This is not news to many of us. When we have demanding work schedules, very involved family lives, or a combination of the two, our time for investing in friendships drops. Even when we meet a promising new friend, it can be hard to carve out time to invest in him. This is a bigger problem for older adults as most people find their obligations increase with age.

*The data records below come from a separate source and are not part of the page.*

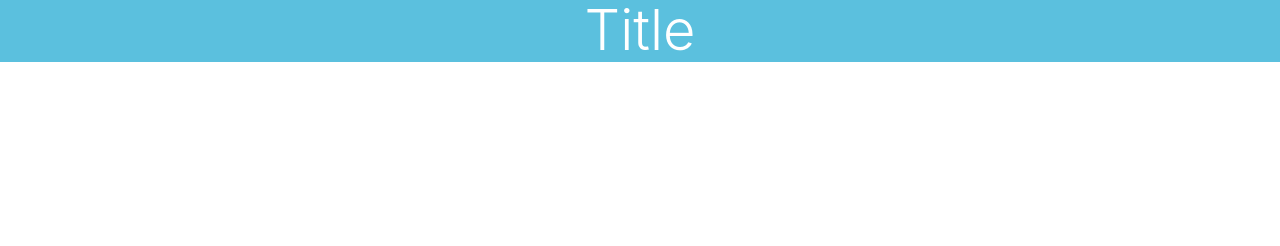
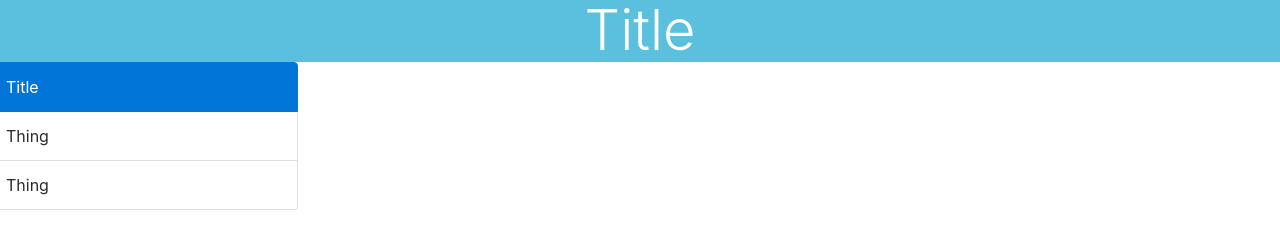
Before and after one commit to justsharkie/webAppsAssg01, a plain HTML site: page index.html in a window 1280 px wide. Drawn offline with nearby package versions, Linux system fonts and the light colour scheme.

Commit message:
Added Simple Sidebar

```diff
--- a/index.html
+++ b/index.html
@@ -7,5 +7,12 @@
 </head>
 <body>
 	<div class="container-fluid display-4 text-center bg-info text-white">Title</div>
+		<section class="row">
+			<ul class="list-group col-sm-3">
+				<li class="list-group-item active">Title</li>
+				<li class="list-group-item">Thing</li>
+				<li class="list-group-item">Thing</li>
+			</ul>
+		</section>
 </body>
 </html>
```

How long does it take to make friends? It shouldn’t be a surprise that closer friendships take longer to build than casual acquaintances. There are researchers that had tried to quantify this. Their estimate is that it takes roughly 50 hours of shared contact to move from acquaintances to casual friends. To be a close friend? It will take more than 200 hours. What’s more, the hours you spend together need to be of quality. While you may well put in the time with work colleagues, those professional interactions don’t count for much. To develop a new friendship, you need a personal connection. It doesn’t have to be an intimate conversation to strengthen a friendship. Casual check-ins and joking around can be just as important.
There are many other barriers stopping us from having the friendships we want. These include having an introverted personality, health barriers, personal insecurities, maintaining a formal façade, and not allowing potential friends in. Older people are more likely to cite illness and disability as a barrier to socializing. Meanwhile, younger adults are more likely to be stopped by introversion and fears of rejection.
It’s entirely possible to overcome these barriers and build meaningful, long-lasting friendships. We don’t have to accept loneliness as inevitable. And while you might think everyone else is having a great social life, remember loneliness is widespread.
So, how do you do it?
You don’t have to climb mountains or bond intensely over a shared hobby to solidify a new friendship. If you allot 10 minutes a day, you can maintain existing friendships and build new ones. Send a text, forward a meme, add to the group chat, or give someone a quick call. Don’t get caught up on how much effort, energy, and time goes into building friendships. Ten minutes a day may be all you need.
When you do get to properly spend time with a friend or acquaintance, make the most of it. Avoid distractions – if possible, keep Instagram on the couch at home, and be present with your new friend.
We’re often scared by the idea of being vulnerable, but we should embrace it. Remember, you are in control of how much you trust and how much you open. If you struggle with trust, consider sharing personal information slowly rather than all at once. Yes, there is a risk in being vulnerable, but there is also the potential to connect on a meaningful level with another person, who may very well become a good friend. And that is a fine reward.
Growing Needs grew out of our own encounters with caring for our aging parents and reflecting on the Growing Needs that we ourselves would face as we advance in years. We hope to build a community that will learn, share and contribute towards caring for the growing needs of our loved ones.